### EXTRACTED RECORDS
= Beginning of Section =

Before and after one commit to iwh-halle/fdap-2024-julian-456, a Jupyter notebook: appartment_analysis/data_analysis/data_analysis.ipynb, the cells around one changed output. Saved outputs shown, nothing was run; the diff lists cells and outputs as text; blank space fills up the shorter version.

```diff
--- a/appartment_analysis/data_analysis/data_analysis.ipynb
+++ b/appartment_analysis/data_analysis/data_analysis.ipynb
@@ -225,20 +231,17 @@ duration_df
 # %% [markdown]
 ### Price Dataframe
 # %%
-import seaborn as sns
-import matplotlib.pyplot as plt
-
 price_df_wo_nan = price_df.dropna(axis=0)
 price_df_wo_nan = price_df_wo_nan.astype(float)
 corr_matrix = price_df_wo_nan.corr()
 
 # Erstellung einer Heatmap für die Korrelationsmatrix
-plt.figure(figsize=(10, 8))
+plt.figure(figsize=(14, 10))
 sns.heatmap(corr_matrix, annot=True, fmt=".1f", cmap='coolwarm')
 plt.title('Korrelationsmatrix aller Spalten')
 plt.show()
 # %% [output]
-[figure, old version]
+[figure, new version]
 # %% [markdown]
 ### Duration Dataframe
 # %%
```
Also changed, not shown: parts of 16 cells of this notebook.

= End of Section =

### WORK REQUIRED
What you should produce is an exact copy of the records above.

### RESPONSE
Before and after one commit to iwh-halle/fdap-2024-julian-456, a Jupyter notebook: appartment_analysis/data_analysis/data_analysis.ipynb, the cells around one changed output. Saved outputs shown, nothing was run; the diff lists cells and outputs as text; blank space fills up the shorter version.

```diff
--- a/appartment_analysis/data_analysis/data_analysis.ipynb
+++ b/appartment_analysis/data_analysis/data_analysis.ipynb
@@ -225,20 +231,17 @@ duration_df
 # %% [markdown]
 ### Price Dataframe
 # %%
-import seaborn as sns
-import matplotlib.pyplot as plt
-
 price_df_wo_nan = price_df.dropna(axis=0)
 price_df_wo_nan = price_df_wo_nan.astype(float)
 corr_matrix = price_df_wo_nan.corr()
 
 # Erstellung einer Heatmap für die Korrelationsmatrix
-plt.figure(figsize=(10, 8))
+plt.figure(figsize=(14, 10))
 sns.heatmap(corr_matrix, annot=True, fmt=".1f", cmap='coolwarm')
 plt.title('Korrelationsmatrix aller Spalten')
 plt.show()
 # %% [output]
-[figure, old version]
+[figure, new version]
 # %% [markdown]
 ### Duration Dataframe
 # %%
```
Also changed, not shown: parts of 16 cells of this notebook.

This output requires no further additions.